I just kept going and going and going. I must have had a smile permanently plastered on my face as I motorbiked through the countryside, because every time I encountered locals walking along the road, I made them smile. It was pure bliss. I stopped on a side road where I met some Akah Hilltribe women selling their handicrafts. I picked up some gifts for some friends at home, interacting and laughing with the women as I made my purchases and took their photo (showing them the photos in the LCD screen made them erupt in laughter). As a side note, after much research, I’ve opted NOT to do any “Hilltribe Tourism” while in South East Asia. I’ve found there much more authentic ways to interact with these communities. From what I understand, many of the hilltribes in close proximity to Chiang Mai feel like human zoos, and some are perhaps set up and controlled by the government for the sole purpose of tourist-gawking. Please plan your trecking trips and organized tours wisely. I highly recommend Spicy Joe’s trecking trips, which I will talk about in a later entry.
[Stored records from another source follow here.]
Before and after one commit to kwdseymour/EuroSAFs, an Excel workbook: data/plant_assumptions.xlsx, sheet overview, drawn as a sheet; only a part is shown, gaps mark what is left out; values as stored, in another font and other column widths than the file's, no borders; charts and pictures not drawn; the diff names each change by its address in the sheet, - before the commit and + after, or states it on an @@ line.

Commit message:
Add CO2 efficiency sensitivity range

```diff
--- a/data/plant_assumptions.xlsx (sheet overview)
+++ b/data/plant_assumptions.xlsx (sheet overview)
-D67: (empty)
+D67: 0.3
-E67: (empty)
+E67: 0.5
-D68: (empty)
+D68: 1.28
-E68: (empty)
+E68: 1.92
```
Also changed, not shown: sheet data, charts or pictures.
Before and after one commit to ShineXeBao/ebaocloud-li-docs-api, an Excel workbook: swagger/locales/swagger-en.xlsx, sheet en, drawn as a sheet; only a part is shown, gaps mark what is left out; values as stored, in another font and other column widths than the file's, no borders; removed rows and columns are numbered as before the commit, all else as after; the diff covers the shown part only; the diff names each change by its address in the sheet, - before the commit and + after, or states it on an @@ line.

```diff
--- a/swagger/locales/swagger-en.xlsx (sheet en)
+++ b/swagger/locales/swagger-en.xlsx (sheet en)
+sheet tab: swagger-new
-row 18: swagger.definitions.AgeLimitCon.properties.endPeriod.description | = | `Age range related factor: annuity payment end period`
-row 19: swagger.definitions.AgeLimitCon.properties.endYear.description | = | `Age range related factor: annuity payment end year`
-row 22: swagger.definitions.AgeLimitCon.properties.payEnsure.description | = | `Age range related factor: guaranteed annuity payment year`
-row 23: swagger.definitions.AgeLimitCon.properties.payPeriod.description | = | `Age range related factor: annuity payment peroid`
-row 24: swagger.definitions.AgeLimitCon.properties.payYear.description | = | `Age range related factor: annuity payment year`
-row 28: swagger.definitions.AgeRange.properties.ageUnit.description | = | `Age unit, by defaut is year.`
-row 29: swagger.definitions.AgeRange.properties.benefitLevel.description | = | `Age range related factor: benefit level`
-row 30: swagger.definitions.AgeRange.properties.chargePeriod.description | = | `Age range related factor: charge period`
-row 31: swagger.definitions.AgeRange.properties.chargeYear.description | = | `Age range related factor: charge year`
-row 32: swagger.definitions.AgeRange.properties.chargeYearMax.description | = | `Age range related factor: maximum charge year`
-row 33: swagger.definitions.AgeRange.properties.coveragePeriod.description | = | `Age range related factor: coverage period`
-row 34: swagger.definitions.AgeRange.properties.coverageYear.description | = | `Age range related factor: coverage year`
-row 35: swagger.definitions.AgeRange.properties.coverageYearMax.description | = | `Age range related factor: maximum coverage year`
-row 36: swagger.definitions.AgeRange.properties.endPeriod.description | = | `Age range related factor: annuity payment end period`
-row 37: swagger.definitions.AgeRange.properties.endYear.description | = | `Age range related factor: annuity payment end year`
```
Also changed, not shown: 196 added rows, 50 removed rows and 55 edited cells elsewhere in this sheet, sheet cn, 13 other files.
After my motorbiking adventure, Gilles and I headed out for part II together. The adventure started out wonderfully, with Gilles leading the way, and each of us honking our horns when we wanted to stop to take pictures. We planned to watch the sunrise over the mountains and then head to another village where Gilles had promised to return with whiskey for the Chinese New Year. Sometimes things don’t go as planned….

As we were puttering up a steep grade, Gilles stopped to take a picture. Since I did not have the same strength as him, when I tried to stabilize my motorbike on the hill, it tipped over. It seemed like no big deal, except when I got back on, there was something wrong with it. We decided that the engine might be hot, so we waited with fingers crossed as we went over possible scenarios. “Well, I could push your bike with my foot while I drive mine…” After waiting 30 minutes, we tried the bike again, but it still was not working.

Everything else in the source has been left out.